Okay, sarcasm aside, this is a very strange story, for a number of reasons. Deadline write that the film will be produced by Martin Scorsese (!), and directed by The Hangover’s Todd Phillips, which feels somewhat like a clash of styles, although perhaps that’s the intent. They also write that “the intention is to make a gritty and grounded hard-boiled crime film set in early-80s Gotham City that isn’t meant to feel like a DC movie as much as one of Scorsese’s films from that era, like Taxi Driver, Raging Bull or The King Of Comedy” (and let’s skip over the fact that those three films are all quite different from one-another – again, maybe that’s a deliberate tonal clash).
It’s generally accepted by fans of the character – in both his comics and screen iterations – that the less we know about where the Joker has come from, the better. It’s one of the many things that made Heath Ledger’s portrayal so memorable – the idea that he was simply a force of nature, and that not knowing who he was or why he was the way he was made him all the more unpredictable. By contrast, one of the things that weakened the 1989 Jack Nicholson version was having known and met Jack Napier beforehand – it meant that to some, the character Nicholson was playing (while fantastically entertaining and sinister in equal measure) was really just Napier in clown makeup rather than the Joker.
On the page, meanwhile, his background has always been obfuscated. It’s been canonically established ever since the 1951 story The Man Behind The Red Hood that the Joker was previously a petty thief called the Red Hood, who took on his clown-like visage when he fell into a vat of chemicals during a heist gone wrong. But crucially, we’ve never learned who he actually was, or even what he looked like, under the hood.
Famously, Alan Moore and Brian Bolland’s classic 1988 story The Killing Joke featured flashbacks to a struggling standup comedian corralled into carrying out the robbery after the death of his pregnant wife – but it also had the get-out clause of the Joker later admitting that his recollections of the past are hazy, with the famous line “If I’m going to have a past, I prefer it to be multiple choice”.
DC/Warners’ recent obsession with going back and telling stories about their characters before they became the ones we know and love already feels a little tiresome, but to do so with the Joker of all people feels especially misjudged.
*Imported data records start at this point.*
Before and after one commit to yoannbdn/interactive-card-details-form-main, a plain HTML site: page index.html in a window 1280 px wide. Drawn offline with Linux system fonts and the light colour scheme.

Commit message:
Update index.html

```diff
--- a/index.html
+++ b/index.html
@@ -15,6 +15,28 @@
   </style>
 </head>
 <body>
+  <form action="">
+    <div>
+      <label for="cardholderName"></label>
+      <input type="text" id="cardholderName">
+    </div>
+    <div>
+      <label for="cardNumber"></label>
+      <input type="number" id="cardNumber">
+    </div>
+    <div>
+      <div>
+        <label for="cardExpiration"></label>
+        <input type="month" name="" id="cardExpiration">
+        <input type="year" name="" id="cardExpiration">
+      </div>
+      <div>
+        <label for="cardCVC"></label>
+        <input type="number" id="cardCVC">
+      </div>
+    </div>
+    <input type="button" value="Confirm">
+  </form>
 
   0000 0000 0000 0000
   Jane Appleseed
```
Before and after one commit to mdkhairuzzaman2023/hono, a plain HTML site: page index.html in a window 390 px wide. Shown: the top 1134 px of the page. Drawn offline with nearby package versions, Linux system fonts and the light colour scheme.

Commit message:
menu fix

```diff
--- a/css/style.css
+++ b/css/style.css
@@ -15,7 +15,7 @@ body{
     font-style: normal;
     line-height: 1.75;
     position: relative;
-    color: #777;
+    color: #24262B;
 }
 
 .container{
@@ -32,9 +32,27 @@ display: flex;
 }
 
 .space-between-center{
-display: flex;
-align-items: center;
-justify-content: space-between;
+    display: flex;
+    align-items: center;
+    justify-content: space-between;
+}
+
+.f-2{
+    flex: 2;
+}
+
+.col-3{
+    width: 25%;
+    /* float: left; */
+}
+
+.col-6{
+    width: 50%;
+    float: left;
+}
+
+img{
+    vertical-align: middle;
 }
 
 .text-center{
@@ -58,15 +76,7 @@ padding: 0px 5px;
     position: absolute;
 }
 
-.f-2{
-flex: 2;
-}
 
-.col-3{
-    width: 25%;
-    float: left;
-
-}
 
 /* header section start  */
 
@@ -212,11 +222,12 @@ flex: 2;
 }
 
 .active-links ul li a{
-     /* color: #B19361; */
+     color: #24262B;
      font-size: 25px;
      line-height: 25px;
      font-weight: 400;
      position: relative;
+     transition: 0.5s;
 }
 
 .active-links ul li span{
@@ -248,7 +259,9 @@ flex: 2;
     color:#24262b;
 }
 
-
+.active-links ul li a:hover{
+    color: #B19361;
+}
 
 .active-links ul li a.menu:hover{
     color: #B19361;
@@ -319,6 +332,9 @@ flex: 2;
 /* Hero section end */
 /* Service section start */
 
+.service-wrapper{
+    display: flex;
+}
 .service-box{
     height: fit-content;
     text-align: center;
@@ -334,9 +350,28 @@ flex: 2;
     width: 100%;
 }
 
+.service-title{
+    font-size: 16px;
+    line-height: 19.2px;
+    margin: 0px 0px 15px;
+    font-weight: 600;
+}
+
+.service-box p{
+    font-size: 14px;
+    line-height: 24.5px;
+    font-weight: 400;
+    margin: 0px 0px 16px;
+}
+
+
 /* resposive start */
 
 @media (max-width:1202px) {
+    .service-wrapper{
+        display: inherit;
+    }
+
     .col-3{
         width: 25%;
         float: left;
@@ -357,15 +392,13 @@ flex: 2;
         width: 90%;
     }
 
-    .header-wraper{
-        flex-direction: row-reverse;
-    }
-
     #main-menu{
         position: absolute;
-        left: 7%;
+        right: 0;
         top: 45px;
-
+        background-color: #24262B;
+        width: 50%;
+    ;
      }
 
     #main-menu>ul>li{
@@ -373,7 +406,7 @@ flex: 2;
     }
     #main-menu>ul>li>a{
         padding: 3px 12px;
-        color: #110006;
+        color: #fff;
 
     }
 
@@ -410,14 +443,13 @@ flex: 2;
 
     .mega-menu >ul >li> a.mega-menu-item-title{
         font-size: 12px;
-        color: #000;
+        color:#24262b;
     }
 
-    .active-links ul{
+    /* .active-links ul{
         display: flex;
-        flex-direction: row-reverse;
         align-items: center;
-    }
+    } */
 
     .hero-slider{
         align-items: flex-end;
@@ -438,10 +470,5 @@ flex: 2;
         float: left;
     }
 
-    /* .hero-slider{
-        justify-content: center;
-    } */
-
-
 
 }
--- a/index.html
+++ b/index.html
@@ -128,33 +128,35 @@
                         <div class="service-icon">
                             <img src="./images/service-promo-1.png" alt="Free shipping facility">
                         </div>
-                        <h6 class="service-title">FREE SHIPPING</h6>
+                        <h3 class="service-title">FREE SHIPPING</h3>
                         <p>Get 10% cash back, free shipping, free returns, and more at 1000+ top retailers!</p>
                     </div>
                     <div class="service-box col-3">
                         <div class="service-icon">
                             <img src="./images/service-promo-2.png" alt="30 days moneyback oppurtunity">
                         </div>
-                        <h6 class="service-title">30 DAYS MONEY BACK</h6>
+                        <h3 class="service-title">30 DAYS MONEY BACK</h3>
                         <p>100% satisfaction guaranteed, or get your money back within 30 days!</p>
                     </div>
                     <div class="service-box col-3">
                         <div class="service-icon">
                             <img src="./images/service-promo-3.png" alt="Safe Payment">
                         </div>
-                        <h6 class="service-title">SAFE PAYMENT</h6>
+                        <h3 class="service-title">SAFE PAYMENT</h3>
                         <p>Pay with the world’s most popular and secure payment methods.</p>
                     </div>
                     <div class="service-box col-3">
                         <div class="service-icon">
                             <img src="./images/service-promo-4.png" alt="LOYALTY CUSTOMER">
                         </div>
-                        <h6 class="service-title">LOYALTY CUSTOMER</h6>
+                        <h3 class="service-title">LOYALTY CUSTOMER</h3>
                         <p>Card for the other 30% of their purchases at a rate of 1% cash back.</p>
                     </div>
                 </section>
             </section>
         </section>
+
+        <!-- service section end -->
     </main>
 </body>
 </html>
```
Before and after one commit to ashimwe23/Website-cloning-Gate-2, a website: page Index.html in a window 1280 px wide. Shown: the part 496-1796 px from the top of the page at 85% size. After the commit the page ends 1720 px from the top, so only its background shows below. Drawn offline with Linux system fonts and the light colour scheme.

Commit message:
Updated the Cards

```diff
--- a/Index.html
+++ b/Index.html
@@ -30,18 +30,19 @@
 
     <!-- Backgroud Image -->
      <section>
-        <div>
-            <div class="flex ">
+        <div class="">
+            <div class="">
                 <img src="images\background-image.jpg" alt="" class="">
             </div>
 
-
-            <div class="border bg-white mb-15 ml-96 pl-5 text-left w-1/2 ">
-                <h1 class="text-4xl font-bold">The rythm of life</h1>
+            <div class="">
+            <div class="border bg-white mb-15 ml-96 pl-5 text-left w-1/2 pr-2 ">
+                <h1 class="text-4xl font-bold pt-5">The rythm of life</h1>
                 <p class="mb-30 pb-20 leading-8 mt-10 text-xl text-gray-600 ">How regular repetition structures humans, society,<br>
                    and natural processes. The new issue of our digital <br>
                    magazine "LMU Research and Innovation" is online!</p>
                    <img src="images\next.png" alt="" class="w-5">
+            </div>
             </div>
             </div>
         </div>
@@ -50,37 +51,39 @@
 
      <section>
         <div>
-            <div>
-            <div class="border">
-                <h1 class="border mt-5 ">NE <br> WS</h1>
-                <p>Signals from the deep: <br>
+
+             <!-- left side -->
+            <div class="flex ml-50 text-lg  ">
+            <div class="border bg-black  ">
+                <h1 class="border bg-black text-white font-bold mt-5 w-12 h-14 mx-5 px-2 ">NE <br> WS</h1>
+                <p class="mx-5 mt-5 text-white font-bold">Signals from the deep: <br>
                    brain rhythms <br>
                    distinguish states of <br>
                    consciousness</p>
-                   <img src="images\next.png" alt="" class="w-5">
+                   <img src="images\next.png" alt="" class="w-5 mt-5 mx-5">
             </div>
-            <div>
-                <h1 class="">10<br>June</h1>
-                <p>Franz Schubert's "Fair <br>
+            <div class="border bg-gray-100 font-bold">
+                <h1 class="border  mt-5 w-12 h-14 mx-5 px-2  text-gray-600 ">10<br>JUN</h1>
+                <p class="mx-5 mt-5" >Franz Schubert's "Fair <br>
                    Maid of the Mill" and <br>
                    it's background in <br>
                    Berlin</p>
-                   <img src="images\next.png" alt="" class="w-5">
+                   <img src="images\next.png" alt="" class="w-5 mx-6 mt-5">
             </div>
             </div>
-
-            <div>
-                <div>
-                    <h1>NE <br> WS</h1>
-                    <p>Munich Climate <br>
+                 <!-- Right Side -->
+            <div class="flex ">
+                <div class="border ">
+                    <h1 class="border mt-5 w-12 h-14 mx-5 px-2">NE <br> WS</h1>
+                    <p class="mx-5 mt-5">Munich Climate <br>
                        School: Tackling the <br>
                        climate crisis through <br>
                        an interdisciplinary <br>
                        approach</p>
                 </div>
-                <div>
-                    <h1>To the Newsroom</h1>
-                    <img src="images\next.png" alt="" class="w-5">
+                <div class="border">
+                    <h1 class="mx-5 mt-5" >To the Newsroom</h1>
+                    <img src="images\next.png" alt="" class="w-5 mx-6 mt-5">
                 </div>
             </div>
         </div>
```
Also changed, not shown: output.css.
Nor does he seem like a character who would particularly fit into a 1980s Scorsese-style “gritty” crime drama. Indeed, you could name several other Bat-characters – most notably Two-Face – who would surely fit it better if that’s a story they feel determined to tell.
Perhaps the most intriguing – certainly the most positive – aspect of this news is the idea that DC are actively developing a set of movies outside of the “regular” DCEU continuity. Whether or not their attempt at hacking together a shared universe has been a failure or not is still open to debate (we’ll surely know more about that in the wake of Justice League), but doing standalone “Elseworld” style stories (either instead of or in addition to the shared universe) strikes us as a way that DC could mark themselves out as genuinely distinct from Marvel, and bring a little more variety and invention into their slate. It also, perhaps, lends a little more credence to those Red Son rumours that were kicking around a little while ago.
As to what this means for the future of Jared Leto’s version of the character? Well, don’t get your hopes up too much – he’s purportedly still going to be hanging around like a bad smell in Suicide Squad 2 and Gotham City Sirens. And if you’re thinking it’s one of cinema’s great injustices that he looks set to be the first screen version of the Joker to make it into more than one film, well, you wouldn’t be alone.
Deadline report that the script for this film – by Phillips and Scott Silver (8 Mile) – is already in development, but there’s no word on any scheduling as yet. For the moment, we’d give this film three out of five Channing Tatums on the Gambit Scale of Future Movie Likelihood.